- **TASK BRIEF**: Only a slice of the listing below is wanted. Retype the lines from the one containing "Before and after one commit to nirkol/tabata, a" through the one containing "Co-Authored-By: Claude Opus", exactly, both ends included.

PROVIDED DATA Start Marker

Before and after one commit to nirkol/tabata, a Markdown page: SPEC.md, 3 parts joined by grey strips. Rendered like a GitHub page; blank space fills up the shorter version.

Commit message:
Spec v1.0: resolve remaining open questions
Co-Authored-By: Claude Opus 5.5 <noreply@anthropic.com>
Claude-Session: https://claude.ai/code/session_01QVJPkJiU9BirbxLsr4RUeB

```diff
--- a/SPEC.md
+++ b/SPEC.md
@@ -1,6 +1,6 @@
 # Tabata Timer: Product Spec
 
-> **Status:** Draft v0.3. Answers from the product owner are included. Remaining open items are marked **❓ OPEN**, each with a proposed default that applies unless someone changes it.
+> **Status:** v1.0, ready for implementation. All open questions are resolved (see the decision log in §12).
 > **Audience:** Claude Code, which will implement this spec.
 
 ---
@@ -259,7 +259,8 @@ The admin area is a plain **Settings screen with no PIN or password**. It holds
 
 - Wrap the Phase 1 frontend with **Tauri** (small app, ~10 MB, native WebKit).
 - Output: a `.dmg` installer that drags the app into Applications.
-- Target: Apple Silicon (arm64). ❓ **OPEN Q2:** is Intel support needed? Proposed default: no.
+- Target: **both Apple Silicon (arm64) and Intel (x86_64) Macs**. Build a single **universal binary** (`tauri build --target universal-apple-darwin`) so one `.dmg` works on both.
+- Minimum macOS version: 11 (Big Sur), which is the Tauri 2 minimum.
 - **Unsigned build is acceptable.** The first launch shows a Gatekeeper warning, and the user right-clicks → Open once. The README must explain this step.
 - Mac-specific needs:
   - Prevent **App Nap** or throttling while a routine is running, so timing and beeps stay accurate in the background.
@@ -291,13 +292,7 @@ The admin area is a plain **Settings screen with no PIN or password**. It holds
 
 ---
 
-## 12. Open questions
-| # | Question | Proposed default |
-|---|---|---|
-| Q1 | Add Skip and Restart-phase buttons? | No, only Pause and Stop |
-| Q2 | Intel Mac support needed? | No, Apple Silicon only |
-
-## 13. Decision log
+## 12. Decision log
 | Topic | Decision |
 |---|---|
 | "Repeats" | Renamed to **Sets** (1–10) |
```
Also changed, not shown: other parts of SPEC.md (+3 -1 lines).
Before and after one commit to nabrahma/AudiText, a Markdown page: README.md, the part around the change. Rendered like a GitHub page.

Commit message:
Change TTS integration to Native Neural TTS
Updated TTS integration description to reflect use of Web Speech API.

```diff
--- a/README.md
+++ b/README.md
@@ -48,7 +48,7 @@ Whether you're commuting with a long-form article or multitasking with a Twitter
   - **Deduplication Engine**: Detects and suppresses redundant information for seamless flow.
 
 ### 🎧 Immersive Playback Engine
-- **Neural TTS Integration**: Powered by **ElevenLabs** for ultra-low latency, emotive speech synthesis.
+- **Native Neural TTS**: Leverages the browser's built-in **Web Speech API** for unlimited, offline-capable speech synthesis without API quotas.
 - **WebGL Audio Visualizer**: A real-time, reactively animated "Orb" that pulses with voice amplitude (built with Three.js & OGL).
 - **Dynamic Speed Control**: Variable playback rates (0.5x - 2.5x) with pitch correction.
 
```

PROVIDED DATA End Marker
PROVIDED DATA Start Marker

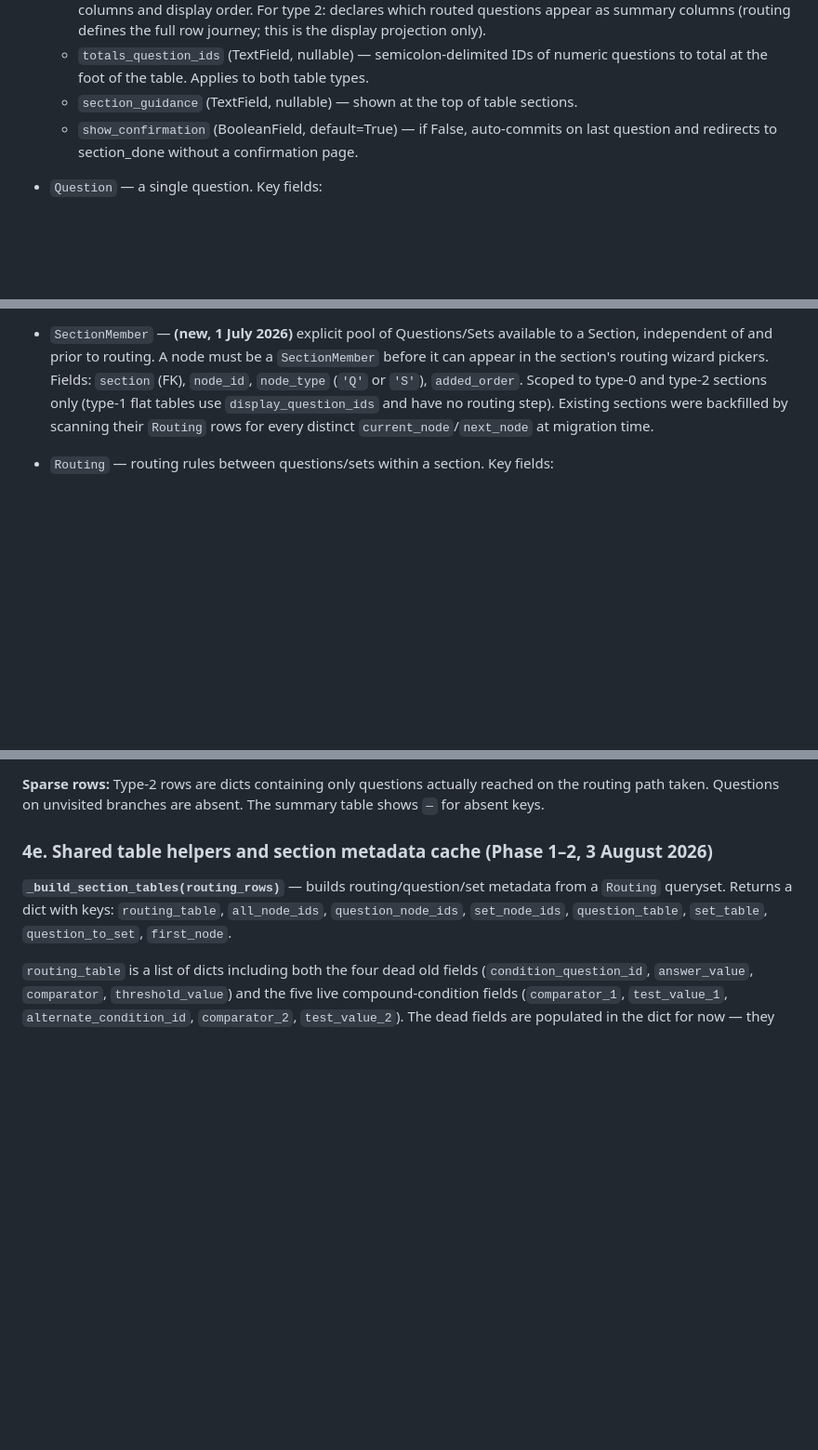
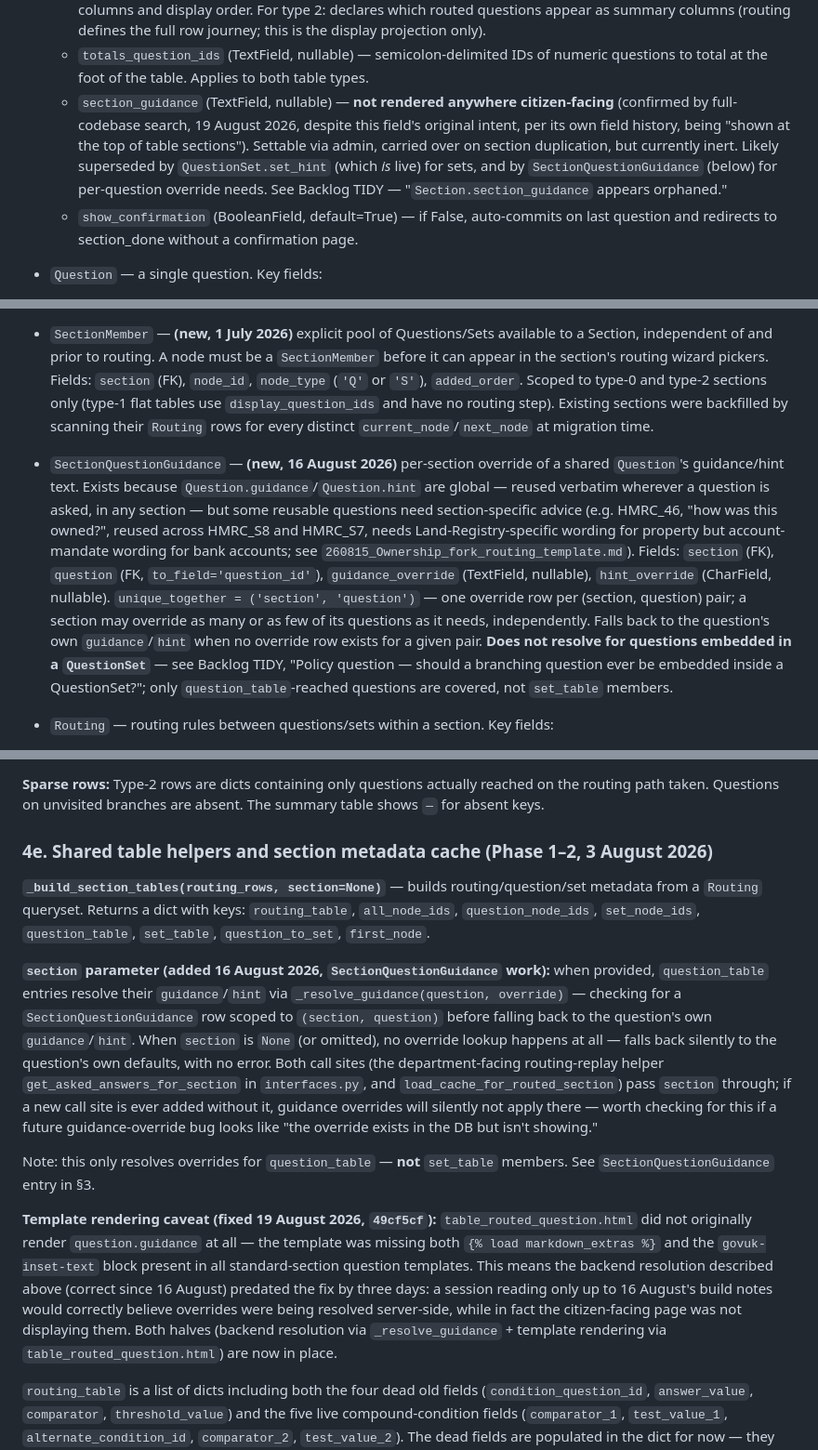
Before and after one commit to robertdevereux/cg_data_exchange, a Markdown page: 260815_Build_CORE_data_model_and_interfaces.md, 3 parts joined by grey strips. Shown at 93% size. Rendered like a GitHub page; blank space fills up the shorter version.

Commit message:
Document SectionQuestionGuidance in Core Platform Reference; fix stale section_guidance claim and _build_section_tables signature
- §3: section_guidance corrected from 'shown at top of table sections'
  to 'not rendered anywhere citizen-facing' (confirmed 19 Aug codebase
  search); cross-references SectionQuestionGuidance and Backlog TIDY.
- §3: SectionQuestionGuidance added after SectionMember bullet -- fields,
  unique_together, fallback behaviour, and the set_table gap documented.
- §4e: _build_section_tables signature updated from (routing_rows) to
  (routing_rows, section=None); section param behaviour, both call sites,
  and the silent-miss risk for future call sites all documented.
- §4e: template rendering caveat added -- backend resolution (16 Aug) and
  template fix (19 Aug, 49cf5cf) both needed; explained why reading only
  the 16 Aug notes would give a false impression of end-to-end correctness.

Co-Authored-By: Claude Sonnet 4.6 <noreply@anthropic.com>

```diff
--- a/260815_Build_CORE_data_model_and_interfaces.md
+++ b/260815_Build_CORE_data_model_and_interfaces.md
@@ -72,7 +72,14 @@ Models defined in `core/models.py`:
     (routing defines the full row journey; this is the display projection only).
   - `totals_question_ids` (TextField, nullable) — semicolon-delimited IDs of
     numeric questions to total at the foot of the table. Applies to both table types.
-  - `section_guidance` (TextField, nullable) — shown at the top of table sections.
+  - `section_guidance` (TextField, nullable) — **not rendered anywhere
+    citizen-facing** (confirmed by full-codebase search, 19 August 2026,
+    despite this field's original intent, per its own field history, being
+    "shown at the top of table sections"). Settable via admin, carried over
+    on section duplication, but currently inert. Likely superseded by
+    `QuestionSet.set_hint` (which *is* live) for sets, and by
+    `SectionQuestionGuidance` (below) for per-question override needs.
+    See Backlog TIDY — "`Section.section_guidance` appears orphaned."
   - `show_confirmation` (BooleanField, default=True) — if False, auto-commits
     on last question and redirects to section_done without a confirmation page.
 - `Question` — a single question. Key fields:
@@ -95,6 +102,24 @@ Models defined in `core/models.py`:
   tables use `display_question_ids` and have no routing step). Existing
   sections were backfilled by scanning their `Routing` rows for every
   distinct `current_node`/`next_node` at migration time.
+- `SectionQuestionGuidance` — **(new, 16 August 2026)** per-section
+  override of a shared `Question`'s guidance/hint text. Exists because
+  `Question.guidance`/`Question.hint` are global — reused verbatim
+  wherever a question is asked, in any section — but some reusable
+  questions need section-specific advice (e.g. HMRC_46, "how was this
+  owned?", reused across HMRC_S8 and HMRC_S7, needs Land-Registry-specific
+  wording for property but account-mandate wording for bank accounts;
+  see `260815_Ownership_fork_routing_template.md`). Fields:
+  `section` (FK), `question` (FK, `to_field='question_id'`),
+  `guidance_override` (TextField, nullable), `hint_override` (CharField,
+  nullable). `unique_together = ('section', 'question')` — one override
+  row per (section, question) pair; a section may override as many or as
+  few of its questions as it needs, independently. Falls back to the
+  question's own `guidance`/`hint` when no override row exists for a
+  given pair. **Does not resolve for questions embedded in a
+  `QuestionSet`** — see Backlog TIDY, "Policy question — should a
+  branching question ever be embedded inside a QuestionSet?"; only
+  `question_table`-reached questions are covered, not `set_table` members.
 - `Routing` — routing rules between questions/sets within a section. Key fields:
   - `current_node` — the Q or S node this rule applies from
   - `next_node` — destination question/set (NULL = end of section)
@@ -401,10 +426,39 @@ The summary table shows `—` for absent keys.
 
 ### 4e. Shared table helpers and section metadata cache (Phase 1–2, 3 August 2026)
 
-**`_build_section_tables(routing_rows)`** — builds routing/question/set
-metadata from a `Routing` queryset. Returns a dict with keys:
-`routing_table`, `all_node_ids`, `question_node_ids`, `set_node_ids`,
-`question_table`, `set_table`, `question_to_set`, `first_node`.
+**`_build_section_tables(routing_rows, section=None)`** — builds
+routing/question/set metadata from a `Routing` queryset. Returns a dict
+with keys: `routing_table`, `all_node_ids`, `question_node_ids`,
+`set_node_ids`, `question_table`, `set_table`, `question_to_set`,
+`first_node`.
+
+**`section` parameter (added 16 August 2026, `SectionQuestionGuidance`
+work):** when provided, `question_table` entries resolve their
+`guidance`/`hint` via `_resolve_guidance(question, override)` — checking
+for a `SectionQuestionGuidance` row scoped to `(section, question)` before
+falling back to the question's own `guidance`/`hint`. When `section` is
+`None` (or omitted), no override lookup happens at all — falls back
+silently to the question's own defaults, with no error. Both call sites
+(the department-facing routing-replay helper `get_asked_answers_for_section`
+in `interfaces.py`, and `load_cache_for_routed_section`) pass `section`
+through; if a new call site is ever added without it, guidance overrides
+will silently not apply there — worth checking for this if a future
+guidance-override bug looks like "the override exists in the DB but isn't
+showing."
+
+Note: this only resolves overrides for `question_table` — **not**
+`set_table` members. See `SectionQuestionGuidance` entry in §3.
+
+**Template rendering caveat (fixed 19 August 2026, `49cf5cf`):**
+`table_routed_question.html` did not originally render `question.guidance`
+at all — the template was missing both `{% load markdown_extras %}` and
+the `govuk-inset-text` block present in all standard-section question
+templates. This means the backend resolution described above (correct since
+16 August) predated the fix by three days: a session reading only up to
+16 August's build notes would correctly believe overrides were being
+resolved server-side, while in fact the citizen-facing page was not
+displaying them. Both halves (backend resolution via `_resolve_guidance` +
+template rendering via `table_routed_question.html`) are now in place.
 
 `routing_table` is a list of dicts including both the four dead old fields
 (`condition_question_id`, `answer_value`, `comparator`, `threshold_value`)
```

PROVIDED DATA End Marker

- **SOLUTION TO THIS EXERCISE**:
Before and after one commit to nirkol/tabata, a Markdown page: SPEC.md, 3 parts joined by grey strips. Rendered like a GitHub page; blank space fills up the shorter version.

Commit message:
Spec v1.0: resolve remaining open questions
Co-Authored-By: Claude Opus 5.5 <noreply@anthropic.com>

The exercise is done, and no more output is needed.